- EXERCISE OBJECTIVE -
Which lines of the entries contain the string "against"? Copy each of them.

▬▬▬▬▬▬

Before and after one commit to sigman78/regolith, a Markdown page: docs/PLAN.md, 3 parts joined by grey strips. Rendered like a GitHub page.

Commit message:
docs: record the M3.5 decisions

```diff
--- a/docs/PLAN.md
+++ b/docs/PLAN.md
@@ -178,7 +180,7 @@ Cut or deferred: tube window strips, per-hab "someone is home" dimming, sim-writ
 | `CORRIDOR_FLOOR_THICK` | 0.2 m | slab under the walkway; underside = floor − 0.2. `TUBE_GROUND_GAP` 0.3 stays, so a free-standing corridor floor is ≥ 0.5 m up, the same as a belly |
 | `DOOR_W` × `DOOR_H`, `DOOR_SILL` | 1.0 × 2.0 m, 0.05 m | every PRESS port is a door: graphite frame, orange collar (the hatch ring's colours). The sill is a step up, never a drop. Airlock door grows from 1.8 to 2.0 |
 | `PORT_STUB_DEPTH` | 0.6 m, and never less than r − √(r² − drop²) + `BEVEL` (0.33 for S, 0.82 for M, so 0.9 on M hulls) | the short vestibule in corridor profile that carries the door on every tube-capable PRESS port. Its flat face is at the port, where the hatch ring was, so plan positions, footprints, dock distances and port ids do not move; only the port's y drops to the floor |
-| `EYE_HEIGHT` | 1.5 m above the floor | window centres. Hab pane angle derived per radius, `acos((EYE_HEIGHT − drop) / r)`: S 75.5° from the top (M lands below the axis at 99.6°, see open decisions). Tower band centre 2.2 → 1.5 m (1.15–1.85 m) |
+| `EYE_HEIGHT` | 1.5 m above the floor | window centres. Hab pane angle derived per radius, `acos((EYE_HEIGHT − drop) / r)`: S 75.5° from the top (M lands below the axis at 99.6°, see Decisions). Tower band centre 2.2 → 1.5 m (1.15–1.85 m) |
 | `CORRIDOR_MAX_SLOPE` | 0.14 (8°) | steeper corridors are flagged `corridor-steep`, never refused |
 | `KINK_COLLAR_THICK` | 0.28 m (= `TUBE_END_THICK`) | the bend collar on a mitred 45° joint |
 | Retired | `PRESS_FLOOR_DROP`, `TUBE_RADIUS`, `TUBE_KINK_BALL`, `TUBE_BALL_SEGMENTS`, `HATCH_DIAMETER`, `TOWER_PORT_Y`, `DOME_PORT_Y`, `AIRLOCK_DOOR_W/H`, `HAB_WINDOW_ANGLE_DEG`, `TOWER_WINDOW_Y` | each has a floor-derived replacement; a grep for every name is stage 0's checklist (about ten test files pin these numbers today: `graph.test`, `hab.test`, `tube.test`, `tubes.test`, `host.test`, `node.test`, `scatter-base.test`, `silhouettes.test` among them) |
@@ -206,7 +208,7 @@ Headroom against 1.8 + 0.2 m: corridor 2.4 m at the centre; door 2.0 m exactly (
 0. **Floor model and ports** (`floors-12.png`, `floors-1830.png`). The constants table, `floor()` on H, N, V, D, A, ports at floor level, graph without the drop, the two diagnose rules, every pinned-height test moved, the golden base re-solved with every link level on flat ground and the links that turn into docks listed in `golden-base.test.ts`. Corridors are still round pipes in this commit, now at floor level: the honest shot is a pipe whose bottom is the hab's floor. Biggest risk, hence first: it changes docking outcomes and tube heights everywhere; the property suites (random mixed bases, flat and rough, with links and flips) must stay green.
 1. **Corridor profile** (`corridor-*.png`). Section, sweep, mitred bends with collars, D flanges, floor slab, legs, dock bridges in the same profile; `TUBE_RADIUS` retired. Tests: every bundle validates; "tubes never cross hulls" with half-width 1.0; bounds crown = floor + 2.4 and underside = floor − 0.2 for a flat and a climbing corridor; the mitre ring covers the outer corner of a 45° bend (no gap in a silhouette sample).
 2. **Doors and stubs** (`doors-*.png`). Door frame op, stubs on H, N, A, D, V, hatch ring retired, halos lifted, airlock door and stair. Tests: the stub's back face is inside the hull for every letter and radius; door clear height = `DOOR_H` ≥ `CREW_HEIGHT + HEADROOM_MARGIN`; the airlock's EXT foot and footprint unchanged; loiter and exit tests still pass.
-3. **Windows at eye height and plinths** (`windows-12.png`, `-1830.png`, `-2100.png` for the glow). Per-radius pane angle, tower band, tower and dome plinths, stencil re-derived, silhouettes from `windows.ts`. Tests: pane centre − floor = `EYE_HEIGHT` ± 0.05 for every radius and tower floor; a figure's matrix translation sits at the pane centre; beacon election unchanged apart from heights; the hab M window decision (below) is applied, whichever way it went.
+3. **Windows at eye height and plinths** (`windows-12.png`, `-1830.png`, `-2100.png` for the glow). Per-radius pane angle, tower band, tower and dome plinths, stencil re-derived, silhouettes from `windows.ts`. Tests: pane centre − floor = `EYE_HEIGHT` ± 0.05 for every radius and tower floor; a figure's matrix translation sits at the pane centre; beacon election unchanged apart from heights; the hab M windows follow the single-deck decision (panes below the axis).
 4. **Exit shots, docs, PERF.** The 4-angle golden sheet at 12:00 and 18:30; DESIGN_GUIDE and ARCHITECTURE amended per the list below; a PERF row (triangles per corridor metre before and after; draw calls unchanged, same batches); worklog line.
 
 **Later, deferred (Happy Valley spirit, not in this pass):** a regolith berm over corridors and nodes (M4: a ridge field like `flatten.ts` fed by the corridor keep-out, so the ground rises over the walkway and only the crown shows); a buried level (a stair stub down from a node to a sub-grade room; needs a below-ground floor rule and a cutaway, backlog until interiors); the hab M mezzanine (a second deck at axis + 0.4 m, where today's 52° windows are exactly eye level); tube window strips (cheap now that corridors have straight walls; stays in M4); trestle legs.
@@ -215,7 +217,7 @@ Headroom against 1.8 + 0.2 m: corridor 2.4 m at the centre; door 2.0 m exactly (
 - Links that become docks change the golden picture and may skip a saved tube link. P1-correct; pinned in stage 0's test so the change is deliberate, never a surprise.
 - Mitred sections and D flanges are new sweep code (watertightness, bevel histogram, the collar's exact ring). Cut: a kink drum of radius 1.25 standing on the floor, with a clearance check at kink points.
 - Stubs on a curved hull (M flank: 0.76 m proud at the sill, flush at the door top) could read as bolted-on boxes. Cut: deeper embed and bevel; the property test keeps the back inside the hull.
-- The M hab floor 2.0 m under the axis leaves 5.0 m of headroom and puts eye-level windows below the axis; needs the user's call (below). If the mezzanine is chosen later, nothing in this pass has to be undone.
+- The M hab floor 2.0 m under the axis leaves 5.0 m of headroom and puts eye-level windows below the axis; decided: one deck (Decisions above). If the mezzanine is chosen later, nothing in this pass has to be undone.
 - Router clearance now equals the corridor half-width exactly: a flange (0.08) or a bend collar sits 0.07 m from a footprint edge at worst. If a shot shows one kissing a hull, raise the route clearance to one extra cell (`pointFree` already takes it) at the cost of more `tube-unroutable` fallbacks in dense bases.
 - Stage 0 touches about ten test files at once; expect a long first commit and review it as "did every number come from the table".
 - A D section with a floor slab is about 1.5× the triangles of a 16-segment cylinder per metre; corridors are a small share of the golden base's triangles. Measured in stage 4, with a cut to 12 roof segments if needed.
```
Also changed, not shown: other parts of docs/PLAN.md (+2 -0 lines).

▬▬▬▬▬▬

- ANSWER BOX -
@@ -206,7 +208,7 @@ Headroom against 1.8 + 0.2 m: corridor 2.4 m at the centre; door 2.0 m exactly (
@@ -215,7 +217,7 @@ Headroom against 1.8 + 0.2 m: corridor 2.4 m at the centre; door 2.0 m exactly (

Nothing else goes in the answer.